Work instruction - Find and copy each line of the records where the string "https" shows up.

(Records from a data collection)
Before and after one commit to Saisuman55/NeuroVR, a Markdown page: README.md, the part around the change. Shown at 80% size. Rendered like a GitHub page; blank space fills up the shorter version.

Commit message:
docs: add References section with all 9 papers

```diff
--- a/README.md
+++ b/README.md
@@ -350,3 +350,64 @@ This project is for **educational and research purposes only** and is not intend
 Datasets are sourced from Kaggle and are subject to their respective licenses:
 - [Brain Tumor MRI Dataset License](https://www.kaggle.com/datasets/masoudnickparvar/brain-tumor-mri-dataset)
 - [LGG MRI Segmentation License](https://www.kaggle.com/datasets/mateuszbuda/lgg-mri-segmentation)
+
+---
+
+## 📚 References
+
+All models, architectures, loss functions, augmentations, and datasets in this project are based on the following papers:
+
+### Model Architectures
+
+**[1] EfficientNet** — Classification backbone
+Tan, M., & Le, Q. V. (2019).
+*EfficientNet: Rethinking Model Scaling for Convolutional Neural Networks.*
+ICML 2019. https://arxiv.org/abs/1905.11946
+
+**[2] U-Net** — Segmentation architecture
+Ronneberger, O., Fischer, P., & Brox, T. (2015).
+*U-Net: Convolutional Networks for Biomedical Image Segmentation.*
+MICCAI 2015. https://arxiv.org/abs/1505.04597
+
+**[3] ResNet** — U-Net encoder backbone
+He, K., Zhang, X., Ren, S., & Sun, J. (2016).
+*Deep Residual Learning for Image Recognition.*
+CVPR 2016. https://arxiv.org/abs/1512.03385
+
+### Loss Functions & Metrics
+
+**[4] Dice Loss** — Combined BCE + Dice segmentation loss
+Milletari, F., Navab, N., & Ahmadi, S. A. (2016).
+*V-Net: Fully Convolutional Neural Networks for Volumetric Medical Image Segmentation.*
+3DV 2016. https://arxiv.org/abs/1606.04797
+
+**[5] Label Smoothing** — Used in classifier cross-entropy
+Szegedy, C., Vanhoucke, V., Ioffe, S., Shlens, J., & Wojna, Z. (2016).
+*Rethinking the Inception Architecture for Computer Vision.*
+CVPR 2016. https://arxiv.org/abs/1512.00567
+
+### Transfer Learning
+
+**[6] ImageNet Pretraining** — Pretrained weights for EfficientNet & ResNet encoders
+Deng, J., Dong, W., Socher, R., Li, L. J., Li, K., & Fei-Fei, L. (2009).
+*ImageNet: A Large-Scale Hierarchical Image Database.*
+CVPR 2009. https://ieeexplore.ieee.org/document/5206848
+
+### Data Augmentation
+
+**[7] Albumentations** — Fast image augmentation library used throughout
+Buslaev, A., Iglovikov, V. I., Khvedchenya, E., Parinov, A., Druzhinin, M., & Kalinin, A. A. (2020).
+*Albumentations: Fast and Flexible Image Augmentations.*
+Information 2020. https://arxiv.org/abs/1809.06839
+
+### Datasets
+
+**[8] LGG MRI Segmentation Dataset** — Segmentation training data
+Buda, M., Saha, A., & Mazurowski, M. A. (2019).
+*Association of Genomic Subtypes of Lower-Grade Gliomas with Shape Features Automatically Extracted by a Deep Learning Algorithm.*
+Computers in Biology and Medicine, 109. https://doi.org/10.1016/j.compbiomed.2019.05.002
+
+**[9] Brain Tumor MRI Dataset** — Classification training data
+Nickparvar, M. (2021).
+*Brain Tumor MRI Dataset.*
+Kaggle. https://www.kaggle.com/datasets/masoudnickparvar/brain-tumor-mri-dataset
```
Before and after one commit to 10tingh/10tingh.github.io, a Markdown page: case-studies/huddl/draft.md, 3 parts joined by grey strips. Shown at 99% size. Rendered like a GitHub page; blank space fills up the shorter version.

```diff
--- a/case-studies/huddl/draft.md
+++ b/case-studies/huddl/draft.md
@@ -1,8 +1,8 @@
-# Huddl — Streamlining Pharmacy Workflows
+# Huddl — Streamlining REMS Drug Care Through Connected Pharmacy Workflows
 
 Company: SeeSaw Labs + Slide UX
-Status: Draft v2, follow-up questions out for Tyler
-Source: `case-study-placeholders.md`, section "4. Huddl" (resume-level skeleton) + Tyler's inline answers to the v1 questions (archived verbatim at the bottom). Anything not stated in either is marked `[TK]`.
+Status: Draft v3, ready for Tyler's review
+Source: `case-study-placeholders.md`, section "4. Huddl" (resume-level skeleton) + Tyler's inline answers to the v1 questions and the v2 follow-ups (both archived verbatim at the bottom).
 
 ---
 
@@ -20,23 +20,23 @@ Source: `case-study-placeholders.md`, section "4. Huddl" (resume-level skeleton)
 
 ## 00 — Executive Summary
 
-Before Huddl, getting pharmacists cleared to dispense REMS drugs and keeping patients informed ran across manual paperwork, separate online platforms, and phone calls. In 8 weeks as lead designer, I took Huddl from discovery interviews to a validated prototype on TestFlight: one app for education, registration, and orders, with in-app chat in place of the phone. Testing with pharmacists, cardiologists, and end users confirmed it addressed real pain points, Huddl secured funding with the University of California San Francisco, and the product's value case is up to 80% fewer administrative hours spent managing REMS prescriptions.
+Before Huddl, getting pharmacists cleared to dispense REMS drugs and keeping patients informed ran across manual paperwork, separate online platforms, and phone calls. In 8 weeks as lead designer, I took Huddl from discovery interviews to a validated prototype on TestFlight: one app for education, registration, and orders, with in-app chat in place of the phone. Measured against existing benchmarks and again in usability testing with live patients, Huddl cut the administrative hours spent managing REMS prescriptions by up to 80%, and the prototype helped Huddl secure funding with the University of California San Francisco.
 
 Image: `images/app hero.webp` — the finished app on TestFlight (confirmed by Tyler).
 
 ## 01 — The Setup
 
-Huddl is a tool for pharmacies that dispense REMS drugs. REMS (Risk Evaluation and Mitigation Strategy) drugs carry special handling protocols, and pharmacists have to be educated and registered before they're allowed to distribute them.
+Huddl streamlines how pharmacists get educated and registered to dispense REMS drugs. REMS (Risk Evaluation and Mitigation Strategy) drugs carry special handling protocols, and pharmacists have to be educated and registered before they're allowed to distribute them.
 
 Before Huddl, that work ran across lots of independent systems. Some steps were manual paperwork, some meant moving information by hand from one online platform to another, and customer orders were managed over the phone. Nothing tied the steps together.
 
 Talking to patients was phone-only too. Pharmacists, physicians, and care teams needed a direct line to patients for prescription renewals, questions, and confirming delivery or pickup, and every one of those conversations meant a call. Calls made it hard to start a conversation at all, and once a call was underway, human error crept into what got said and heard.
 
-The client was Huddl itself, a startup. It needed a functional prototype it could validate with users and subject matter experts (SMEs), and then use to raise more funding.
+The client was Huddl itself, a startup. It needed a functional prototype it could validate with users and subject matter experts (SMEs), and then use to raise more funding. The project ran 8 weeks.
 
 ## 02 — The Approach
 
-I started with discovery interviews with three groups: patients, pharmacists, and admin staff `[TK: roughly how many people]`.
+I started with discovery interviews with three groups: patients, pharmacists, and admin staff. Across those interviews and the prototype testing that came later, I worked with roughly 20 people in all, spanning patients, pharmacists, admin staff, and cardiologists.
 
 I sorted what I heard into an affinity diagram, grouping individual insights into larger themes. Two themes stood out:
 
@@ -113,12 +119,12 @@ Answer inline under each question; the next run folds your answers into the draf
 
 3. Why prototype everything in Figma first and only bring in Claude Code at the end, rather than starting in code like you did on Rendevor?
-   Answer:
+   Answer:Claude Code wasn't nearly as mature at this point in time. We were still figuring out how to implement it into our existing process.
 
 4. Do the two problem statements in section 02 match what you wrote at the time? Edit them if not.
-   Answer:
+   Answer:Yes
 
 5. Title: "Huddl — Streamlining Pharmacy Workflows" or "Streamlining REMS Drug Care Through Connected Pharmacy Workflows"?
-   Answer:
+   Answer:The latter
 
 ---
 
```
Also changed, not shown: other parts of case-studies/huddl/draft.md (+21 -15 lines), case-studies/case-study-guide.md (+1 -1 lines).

Answer for the task -
 - [Brain Tumor MRI Dataset License](https://www.kaggle.com/datasets/masoudnickparvar/brain-tumor-mri-dataset)
 - [LGG MRI Segmentation License](https://www.kaggle.com/datasets/mateuszbuda/lgg-mri-segmentation)
+ICML 2019. https://arxiv.org/abs/1905.11946
+MICCAI 2015. https://arxiv.org/abs/1505.04597
+CVPR 2016. https://arxiv.org/abs/1512.03385
+3DV 2016. https://arxiv.org/abs/1606.04797
+CVPR 2016. https://arxiv.org/abs/1512.00567
+CVPR 2009. https://ieeexplore.ieee.org/document/5206848
+Information 2020. https://arxiv.org/abs/1809.06839
+Computers in Biology and Medicine, 109. https://doi.org/10.1016/j.compbiomed.2019.05.002
+Kaggle. https://www.kaggle.com/datasets/masoudnickparvar/brain-tumor-mri-dataset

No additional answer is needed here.